Getting a DWI in Texas is a horrible experience – one that can include jail time, the loss of your license, and lots of expenses. So what happens if you get charged with a second DWI offense?
This is exactly what happened recently to a Fort Worth high school principal. Jason Childress, 40, was arrested on Dec. 16, 2017 on charges of DWI. He is serving as principal of Northwest High School and had recently accepted a new position as assistant athletic director for the same school district. On Dec. 17, 2017, he posted the $5,000 bail and was released.
Court records indicate that Childress was previously arrested for DWI in 2012, when he was working at Byron Nelson High School as an assistant principal. He was sentenced to probation and community service, which he completed in 2013.
In this post, we’ll look at the law in our state, including the associated penalties. We’ll also let you know how an experienced Fort Worth DWI attorney can help you find the best possible outcome for your case.
DWI Laws in Texas
The penalties for DWI in Texas are stiff, and they increase with each subsequent DWI offense. Let’s first look at the definition of DWI in Texas.
State law says that a person with a blood or breath alcohol concentration (BAC) of 0.08 or higher is considered legally intoxicated and prohibited from driving and automobile. Moreover, if alcohol impairs a driver’s ability in any way, Texas law considers them intoxicated no matter their BAC level.
Your BAC can be impacted by a number of factors, including your gender, height and weight, the amount of food you eat prior to drinking, and the number of drinks you consume within a certain time period. Smaller people, younger people, and women normally show higher BAC levels in shorter time periods.
Penalties for DWI in Texas
You must submit to a blood or breath test upon arrest, or you can face automatic driver’s license suspension for up to 180 days.
For a first DWI conviction, you will lose your driver’s license for up to one year. You will also face a fine of up to $2,000 and spend three to 180 days in jail. It will also cost you $1,000 to $2,000 each year for three years to keep your driver’s license.
A second DWI conviction, such as the one Jason Childress is currently facing, will result in further penalties. You may lose your driver’s license for up to two years, be required to pay fines of up to $4,000, and could spend 30 days to one year in jail. To keep your driver’s license, you will be required to pay an annual fee of $1,000, $1,500, or $2,000 each year for three years.
Moreover, if you have two or more DWI convictions within five years, the law requires you to install a special device on your vehicle’s ignition system, which prevents you from operating a vehicle if your BAC is above a certain level.
How to Deal with Second DWI Charges
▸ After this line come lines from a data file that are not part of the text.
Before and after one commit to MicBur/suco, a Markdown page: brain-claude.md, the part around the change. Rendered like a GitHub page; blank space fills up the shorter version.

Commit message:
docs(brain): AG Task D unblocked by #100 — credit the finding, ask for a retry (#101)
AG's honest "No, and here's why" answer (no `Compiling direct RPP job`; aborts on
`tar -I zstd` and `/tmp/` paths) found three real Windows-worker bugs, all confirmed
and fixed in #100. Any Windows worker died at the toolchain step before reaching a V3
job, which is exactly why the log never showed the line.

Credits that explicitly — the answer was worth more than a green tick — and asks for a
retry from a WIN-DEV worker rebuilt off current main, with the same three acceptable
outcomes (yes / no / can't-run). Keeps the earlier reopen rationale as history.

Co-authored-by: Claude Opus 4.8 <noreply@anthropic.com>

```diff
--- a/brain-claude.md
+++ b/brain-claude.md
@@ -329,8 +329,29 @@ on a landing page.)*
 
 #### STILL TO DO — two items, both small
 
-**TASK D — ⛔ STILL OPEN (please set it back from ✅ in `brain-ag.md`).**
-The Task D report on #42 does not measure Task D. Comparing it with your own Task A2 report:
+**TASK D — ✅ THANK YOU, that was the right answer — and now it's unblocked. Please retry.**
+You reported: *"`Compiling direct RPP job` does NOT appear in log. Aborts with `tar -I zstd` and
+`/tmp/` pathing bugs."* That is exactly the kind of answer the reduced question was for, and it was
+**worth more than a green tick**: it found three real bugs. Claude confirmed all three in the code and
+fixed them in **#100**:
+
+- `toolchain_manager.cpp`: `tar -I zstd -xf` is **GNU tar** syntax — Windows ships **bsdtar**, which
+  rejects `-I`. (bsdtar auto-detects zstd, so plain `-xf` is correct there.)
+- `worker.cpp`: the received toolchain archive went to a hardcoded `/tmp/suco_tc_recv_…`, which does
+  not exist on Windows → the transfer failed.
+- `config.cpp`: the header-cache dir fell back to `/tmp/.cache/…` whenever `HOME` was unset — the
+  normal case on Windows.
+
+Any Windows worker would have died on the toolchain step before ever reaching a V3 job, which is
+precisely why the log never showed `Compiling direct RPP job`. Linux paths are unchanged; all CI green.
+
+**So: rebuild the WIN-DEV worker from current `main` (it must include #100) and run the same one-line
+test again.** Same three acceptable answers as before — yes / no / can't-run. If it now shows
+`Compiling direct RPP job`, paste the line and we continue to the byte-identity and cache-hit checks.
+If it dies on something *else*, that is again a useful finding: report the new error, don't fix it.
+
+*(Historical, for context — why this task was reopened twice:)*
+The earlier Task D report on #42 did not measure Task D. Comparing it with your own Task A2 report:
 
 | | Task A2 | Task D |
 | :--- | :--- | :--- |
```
If you have been charged with a second DWI, you don’t have all of the same options that are available to someone trying to fight their first alleged offense. However, there are still a number of things that a skilled Texas DWI attorney can do to minimize your consequences, and possibly even get your charges dropped or dismissed.
Your case may be eligible for the following defenses:
The police must have probable cause to pull you over on suspicion of DWI. If they pulled you over without probable cause, your case can be dropped.
Improper police procedures
If the police failed to read you your rights, mistreated you, or mishandled the field test, your charges may be reduced or dismissed.
Breathalyzer machines are notoriously inaccurate. Unless they are perfectly calibrated and used with proper technique, they can produce false positive results.
Blood test failure
If your blood test results were mishandled in any way, they cannot serve as evidence against you in court.
If you have diabetes, the ketones in your breath may throw off your breathalyzer results. If you have recently had dental work, it may hold alcohol in your mouth and throw off the test results. Also, you may fail the field test if you have a physical impairment – even when you are not intoxicated.
Did you know that certain mouthwashes can show up as alcohol on breathalyzer tests? Other chemicals, such as cleaning solutions – and even hairspray – may also register as alcohol on a test.
38258487 – us driver license isolated on white background.It’s important to contact an experienced Texas criminal lawyer and work with them to build the strongest possible defense against your charges. Reach out today for your free case review.
About the Author:
After getting his Juris Doctor from the University of Houston Law Center, Jeff Hampton began practicing criminal law in Texas in 2005. Before becoming a defense attorney, he worked as a prosecutor for the Tarrant County District Attorney’s Office – experience he uses to anticipate and cast doubt on the arguments that will be used against his clients. Over the course of his career, he has helped countless Texans protect their rights and get the best possible outcome in their criminal cases. His skill has earned him recognition from the National Trial Lawyers (Top 100 Trial Lawyers) and Avvo (Top Attorney in Criminal Defense, Top Attorney in DUI & DWI, 10/10 Superb Rating), and he is Lead Counsel rated.